[Data for this exercise]
___
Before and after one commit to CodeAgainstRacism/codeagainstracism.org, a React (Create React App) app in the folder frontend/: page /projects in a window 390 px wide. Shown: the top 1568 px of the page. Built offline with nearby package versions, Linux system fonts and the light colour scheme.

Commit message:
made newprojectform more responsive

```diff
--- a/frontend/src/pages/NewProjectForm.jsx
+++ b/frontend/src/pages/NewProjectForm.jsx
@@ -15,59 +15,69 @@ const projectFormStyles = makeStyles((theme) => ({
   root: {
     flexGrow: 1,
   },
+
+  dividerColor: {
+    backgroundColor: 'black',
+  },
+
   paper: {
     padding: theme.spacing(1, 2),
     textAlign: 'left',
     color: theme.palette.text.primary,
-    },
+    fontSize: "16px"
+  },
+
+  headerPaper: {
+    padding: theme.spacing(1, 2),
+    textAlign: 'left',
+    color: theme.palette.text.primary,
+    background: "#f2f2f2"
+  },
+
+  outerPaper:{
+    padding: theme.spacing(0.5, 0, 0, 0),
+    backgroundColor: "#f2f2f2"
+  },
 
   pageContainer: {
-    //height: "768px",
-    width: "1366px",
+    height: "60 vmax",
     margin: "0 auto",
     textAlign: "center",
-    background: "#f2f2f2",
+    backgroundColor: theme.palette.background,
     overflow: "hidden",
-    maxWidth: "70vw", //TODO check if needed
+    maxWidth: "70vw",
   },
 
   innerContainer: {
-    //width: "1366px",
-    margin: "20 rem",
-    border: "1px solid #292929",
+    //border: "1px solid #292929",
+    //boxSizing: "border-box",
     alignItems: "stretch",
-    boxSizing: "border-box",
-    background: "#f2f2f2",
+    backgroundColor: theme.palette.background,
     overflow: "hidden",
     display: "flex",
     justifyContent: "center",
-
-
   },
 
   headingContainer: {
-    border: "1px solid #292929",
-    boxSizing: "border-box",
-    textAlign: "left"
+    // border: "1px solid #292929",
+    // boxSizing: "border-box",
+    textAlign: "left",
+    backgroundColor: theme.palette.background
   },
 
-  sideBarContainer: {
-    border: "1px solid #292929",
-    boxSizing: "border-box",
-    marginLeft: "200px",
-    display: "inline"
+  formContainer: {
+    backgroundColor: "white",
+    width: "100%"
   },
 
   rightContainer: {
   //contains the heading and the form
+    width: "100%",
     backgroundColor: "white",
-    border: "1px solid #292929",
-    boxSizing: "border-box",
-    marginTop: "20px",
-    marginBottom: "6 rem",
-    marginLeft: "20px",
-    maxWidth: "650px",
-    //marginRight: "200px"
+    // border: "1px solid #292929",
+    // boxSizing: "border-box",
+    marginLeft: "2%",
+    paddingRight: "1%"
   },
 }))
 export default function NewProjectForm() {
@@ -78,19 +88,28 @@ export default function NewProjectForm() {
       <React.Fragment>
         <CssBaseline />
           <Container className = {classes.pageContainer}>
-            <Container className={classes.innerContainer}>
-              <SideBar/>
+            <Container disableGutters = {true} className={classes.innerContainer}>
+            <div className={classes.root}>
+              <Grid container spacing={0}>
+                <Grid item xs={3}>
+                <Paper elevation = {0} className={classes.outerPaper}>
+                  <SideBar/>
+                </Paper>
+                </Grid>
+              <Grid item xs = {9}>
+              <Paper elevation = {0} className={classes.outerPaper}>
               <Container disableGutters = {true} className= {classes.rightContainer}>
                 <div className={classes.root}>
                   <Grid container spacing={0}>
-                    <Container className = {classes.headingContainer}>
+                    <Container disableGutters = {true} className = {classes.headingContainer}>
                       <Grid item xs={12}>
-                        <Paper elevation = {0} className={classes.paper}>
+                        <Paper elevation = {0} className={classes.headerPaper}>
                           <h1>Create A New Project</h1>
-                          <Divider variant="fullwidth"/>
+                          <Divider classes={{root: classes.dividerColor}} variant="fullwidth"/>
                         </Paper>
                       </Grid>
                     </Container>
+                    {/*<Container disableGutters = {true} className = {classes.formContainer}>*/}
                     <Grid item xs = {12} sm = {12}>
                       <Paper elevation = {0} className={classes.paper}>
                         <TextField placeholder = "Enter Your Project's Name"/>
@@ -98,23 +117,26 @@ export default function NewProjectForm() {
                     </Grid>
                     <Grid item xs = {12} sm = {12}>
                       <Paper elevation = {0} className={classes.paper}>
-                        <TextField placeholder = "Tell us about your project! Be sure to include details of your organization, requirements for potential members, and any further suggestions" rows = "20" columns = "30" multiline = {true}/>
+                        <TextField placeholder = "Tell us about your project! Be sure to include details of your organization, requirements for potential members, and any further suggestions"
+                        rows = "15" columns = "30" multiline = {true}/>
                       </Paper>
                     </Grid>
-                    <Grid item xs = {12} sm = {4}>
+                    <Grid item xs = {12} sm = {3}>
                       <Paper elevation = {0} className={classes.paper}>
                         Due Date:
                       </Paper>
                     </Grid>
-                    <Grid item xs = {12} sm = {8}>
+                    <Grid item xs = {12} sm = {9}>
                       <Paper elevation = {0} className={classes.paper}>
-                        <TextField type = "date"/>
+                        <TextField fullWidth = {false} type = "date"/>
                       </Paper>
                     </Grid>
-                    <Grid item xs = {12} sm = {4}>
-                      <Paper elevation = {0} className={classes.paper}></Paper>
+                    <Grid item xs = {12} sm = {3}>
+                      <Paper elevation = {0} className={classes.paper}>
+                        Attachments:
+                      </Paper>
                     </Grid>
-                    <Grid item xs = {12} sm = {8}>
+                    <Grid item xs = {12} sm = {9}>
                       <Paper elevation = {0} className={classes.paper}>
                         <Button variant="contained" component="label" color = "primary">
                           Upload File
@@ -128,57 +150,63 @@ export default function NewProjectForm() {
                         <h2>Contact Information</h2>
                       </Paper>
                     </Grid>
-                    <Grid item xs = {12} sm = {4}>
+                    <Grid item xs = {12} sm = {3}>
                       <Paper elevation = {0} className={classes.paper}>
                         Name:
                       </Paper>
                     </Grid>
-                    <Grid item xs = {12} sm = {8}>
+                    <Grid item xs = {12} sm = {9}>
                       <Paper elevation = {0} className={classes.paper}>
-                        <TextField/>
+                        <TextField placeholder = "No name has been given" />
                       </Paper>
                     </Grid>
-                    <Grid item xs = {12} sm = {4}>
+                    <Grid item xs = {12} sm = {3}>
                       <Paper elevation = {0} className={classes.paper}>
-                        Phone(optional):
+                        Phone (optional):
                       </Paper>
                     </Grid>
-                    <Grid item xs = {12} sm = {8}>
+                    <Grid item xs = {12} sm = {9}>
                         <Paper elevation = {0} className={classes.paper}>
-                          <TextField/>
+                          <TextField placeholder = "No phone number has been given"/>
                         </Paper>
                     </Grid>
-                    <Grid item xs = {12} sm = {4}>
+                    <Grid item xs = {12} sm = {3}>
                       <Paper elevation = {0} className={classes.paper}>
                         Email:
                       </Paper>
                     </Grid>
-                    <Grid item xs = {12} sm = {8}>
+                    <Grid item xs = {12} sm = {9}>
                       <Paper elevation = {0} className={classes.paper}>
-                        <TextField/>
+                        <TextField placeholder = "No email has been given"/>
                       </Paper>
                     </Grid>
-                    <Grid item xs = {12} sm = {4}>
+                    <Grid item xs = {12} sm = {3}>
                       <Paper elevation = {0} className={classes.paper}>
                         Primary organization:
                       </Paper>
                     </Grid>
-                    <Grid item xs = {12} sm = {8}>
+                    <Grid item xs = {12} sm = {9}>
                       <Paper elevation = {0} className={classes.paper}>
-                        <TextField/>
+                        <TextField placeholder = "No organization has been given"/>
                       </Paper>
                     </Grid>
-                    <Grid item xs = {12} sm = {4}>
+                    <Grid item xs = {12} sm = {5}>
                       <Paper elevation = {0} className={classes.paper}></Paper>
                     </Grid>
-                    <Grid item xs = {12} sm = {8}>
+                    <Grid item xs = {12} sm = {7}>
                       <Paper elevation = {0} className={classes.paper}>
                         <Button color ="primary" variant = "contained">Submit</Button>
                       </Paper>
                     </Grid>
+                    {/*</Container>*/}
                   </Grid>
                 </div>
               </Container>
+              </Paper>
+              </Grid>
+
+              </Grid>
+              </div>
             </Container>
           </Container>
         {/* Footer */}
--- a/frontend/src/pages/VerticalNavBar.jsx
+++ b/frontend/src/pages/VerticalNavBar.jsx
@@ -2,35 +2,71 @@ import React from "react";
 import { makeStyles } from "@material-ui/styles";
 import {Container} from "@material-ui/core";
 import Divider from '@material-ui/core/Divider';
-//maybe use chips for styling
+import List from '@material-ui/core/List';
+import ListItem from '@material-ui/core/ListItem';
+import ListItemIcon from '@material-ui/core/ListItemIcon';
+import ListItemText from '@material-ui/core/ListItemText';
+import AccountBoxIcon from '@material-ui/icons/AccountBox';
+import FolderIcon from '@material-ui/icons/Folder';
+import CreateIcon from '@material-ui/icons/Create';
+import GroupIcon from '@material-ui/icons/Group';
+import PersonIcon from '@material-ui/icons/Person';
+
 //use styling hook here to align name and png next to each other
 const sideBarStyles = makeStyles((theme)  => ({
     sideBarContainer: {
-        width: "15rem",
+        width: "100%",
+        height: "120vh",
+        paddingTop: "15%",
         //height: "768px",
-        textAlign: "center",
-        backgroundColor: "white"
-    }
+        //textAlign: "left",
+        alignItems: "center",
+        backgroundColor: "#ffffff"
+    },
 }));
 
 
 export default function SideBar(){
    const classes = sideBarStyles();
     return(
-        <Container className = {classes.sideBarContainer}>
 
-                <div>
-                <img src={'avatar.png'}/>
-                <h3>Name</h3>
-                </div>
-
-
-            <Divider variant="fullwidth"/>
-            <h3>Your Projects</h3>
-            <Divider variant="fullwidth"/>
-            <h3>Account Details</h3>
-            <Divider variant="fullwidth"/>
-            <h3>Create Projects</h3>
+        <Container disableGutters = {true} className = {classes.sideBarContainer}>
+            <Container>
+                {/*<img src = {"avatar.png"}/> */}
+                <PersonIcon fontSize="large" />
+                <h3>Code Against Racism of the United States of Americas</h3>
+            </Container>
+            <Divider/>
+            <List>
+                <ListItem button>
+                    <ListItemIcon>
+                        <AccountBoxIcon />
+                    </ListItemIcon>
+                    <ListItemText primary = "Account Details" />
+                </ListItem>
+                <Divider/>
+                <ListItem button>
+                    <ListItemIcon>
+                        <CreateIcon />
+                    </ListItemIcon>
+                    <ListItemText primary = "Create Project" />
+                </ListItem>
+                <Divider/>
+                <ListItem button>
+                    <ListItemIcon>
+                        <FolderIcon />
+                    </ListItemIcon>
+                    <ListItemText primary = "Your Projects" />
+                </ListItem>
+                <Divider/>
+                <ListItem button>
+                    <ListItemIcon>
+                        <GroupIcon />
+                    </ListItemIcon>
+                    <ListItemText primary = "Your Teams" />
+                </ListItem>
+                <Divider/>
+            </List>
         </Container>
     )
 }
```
___
[Task details] Scan the material above for "headingContainer". Copy every line where it appears.

[Exercise solution]
   headingContainer: {
-                    <Container className = {classes.headingContainer}>
+                    <Container disableGutters = {true} className = {classes.headingContainer}>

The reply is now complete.